“What you resist, will persist.”
Again and again we deal with the same type of people and situations.
I think we need to learn from the situation. When we have learned our “lesson” then these confrontations disappear magically.
Maybe your partner was never allowed to be greedy when he/she was a child. Maybe he/she was raised to believe that it is wrong. What did his parents think about greed?
Ask what happens if you “allow” yourselves (and children) to be greedy some times. (We all are in one area or another.)
Try to identify which stories your partner has attached to the word and see if you can find a way, so your partner can have “peace” with the word.
# 3 – Jealousy towards your children
My third bid can be said very briefly. Your partner might be jealous of your children. They “steal” time with you from him/her. And it can be difficult to make up for having to admit it. Therefore, jealousy is projected onto the children.
If you feel that jealousy is the reason for the resistance, then spend a few minutes every day, BEFORE you attend to the kids, by hugging and being present with your partner.
I bet you you’ll have a happy and smiling partner for the rest of the day. You gave him/her exactly what he/she needed (maybe he/she won’t even be conscious of it.)
# 4 – Service level is too high
Are you one of those parents who occasionally forget that children themselves have arms and legs. I did. I catered to my boys without any limits, making my partner angry. My boys seemed spoiled and without any initiative. I did not demand anything from them.
Is it something you can recognize from your own life? If it is, then see it as a welcoming opportunity to turn down the service level. But remember to inform your children that things will have to change from now on. There are new rules.
They will probably complain loudly, but will eventually get used to it. And best of all your partner’s annoyance with your children will hopefully change in proportion, as that will get your family to work as a team.
# 5 – Takes up too much
Honestly – Maybe your partner’s annoyance with your kids is reasonable. Maybe they are completely unreasonable and need to be put in their place.
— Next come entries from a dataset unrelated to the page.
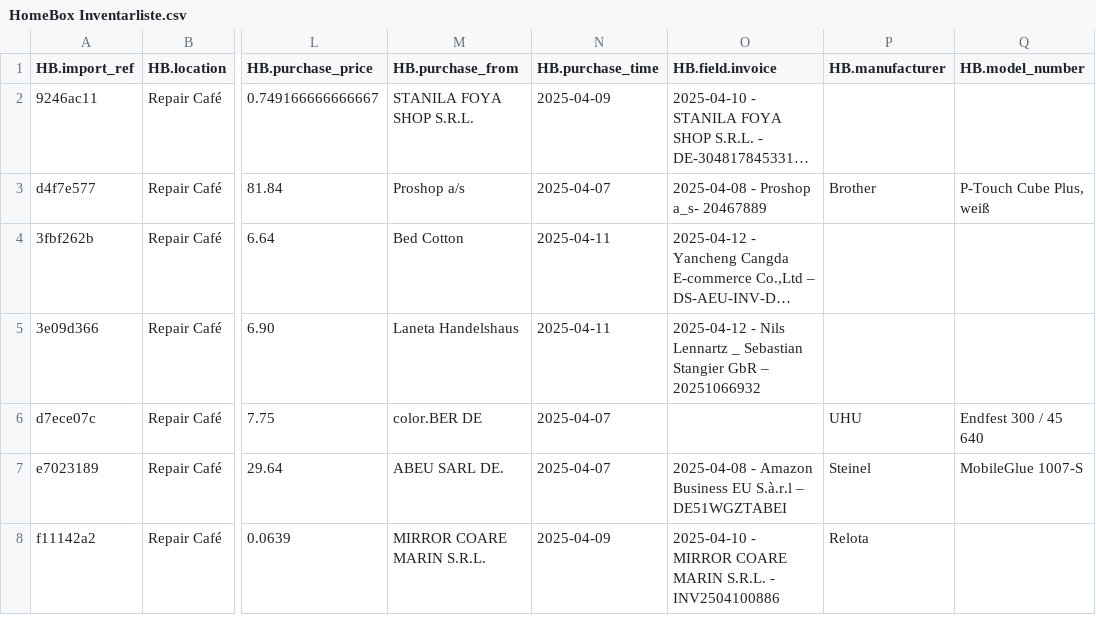
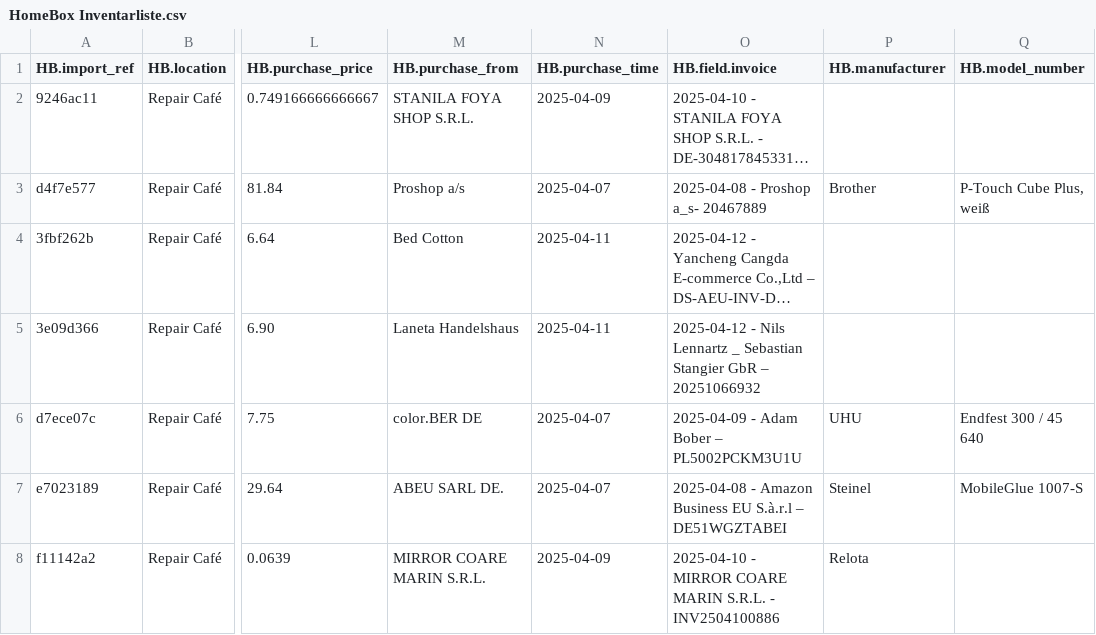
Before and after one commit to makerspace-gt/GehT-weiter-fund, a CSV file: HomeBox Inventarliste.csv, drawn as a sheet; only a part is shown, gaps mark what is left out; long unchanged cells end in …; the diff names each change by its address in the sheet, - before the commit and + after, or states it on an @@ line.

```diff
--- a/HomeBox Inventarliste.csv
+++ b/HomeBox Inventarliste.csv
-O6 (HB.field.invoice): (empty)
+O6 (HB.field.invoice): 2025-04-09 - Adam Bober – PL5002PCKM3U1U
```
Also changed, not shown: 1 other file.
But maybe the children feel that they must compete with your girlfriend about your attention.
If you’ve been alone with them for many years, they had been accustomed to always have your full attention. They need time to get used to that you are no longer their sole “property.” But remember that it’s perfectly ok to tell them that you’re just busy with something else, but that you will return to them as soon as you have time. (It is mportant to remember to get back to them.)
It is a good opportunity to introduce children to the concept of “situational awareness” that they just may find out about what is going on around them. Notice what are the others are doing, before they start to yell for you.
When you show your partner that you give him/her priority status and say no to the kids with respect for both your relationship and them, it might help your partner to remember that habits take time to change. You must have patience. But it is worth being good at noticing the little progress that constantly will show up when you are consistent and loving in your demands of the children.
I hope you have found some new inspiration in my (long) blog.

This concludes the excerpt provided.